CARDIA Study: Coronary Artery Risk Development In Young Adults (CARDIA). A study designed to increase understanding of contributors to changes in cardiovascular disease (CVD) risk factors during the critical years of transition from adolescence through young adulthood to middle age. CARDIA was funded by National Heart, Lung, and Blood Institute (NHLBI), a part of the National Institutes of Health (NIH).
The original objectives of CARDIA were to document levels of risk factors for coronary artery disease and potential determinants of these risk factors in young adults; to study the interrelationships of risk factors and lifestyles and to document behavioral and environmental changes during the transition from adolescence to middle age; to compare cross-sectional and longitudinal data on age-related trends in cardiovascular disease risk factors; and to compare levels and evolution of risk factors between men and women, blacks and whites, and in groups of differing socioeconomic status.
The goals of CARDIA have evolved to emphasize understanding determinants of left ventricular mass, emerging obesity and hypertension, and sequelae of hypertension in pregnancy. CARDIA is a population-based observational study of 5,115 black and white mena and women participants aged 18-30 years recruited in 1985-1986. The sample was designed to achieve approximately balanced subgroups of race, gender, education (high school or less and more than high school) and age (18-24 and 25-30). Forty percent of the cohort had no more than a high school education. A second examination (1987-1988), third (1990-1991), fourth (1992-1993), fifth (1995-1996), and sixth examinations (2000-2001) have been completed in the cohort.

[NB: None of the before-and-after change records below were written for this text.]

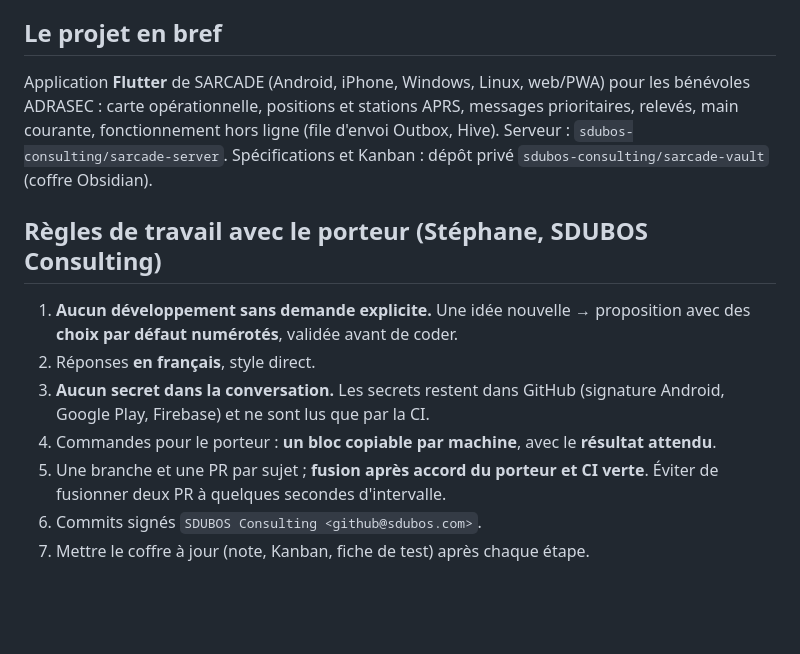
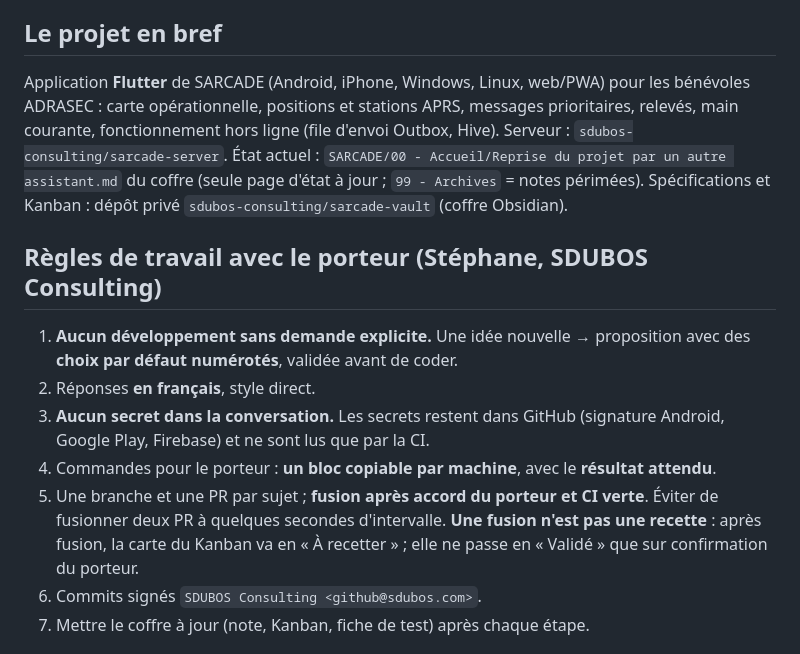
Before and after one commit to StephaneDubos78/sarcade-app, a Markdown page: AGENTS.md, the part around the change. Rendered like a GitHub page; blank space fills up the shorter version.

Commit message:
AGENTS.md: a merge is not an acceptance test; single state page (#66)
Claude-Session: https://claude.ai/code/session_01DDkTbimMY7kPZdhSaJRPQ7

Co-authored-by: Claude Opus 5.5 <noreply@anthropic.com>

```diff
--- a/AGENTS.md
+++ b/AGENTS.md
@@ -3,7 +3,7 @@
 Consignes pour tout assistant de code (Claude, ChatGPT/Codex, autre) qui reprend ce dépôt. À lire avant toute modification.
 
 ## Le projet en bref
-Application **Flutter** de SARCADE (Android, iPhone, Windows, Linux, web/PWA) pour les bénévoles ADRASEC : carte opérationnelle, positions et stations APRS, messages prioritaires, relevés, main courante, fonctionnement hors ligne (file d'envoi Outbox, Hive). Serveur : `sdubos-consulting/sarcade-server`. Spécifications et Kanban : dépôt privé `sdubos-consulting/sarcade-vault` (coffre Obsidian).
+Application **Flutter** de SARCADE (Android, iPhone, Windows, Linux, web/PWA) pour les bénévoles ADRASEC : carte opérationnelle, positions et stations APRS, messages prioritaires, relevés, main courante, fonctionnement hors ligne (file d'envoi Outbox, Hive). Serveur : `sdubos-consulting/sarcade-server`. État actuel : `SARCADE/00 - Accueil/Reprise du projet par un autre assistant.md` du coffre (seule page d'état à jour ; `99 - Archives` = notes périmées). Spécifications et Kanban : dépôt privé `sdubos-consulting/sarcade-vault` (coffre Obsidian).
 
 ## Règles de travail avec le porteur (Stéphane, SDUBOS Consulting)
 1. **Aucun développement sans demande explicite.** Une idée nouvelle → proposition avec des **choix par défaut numérotés**, validée avant de coder.
@@ -11,6 +11,7 @@ Application **Flutter** de SARCADE (Android, iPhone, Windows, Linux, web/PWA) po
 3. **Aucun secret dans la conversation.** Les secrets restent dans GitHub (signature Android, Google Play, Firebase) et ne sont lus que par la CI.
 4. Commandes pour le porteur : **un bloc copiable par machine**, avec le **résultat attendu**.
 5. Une branche et une PR par sujet ; **fusion après accord du porteur et CI verte**. Éviter de fusionner deux PR à quelques secondes d'intervalle.
+   **Une fusion n'est pas une recette** : après fusion, la carte du Kanban va en « À recetter » ; elle ne passe en « Validé » que sur confirmation du porteur.
 6. Commits signés `SDUBOS Consulting <github@sdubos.com>`.
 7. Mettre le coffre à jour (note, Kanban, fiche de test) après chaque étape.
 
```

In addition to standard measurements of blood pressure, anthropometry, blood lipids, smoking behavior, physical activity, diet, pulmonary function, and many psychological factors, CARDIA has other included measurements (in subsets or in the full cohort) to obtain unique information on other aspects of risk factor development and early morbidity. These have included: graded exercise treadmill testing; echocardiography, particularly for measurement of left ventricular mass; cardiovascular reactivity; serum cotinine; Lp(a), apoE phenotype, apolipoprotein A1 and B; homocysteine; skin reflectance; body composition by dual X-ray absorptiometry; glucose tolerance testing; vascular resistance and compliance; and plasma renin activity and sympathetic nervous system activity.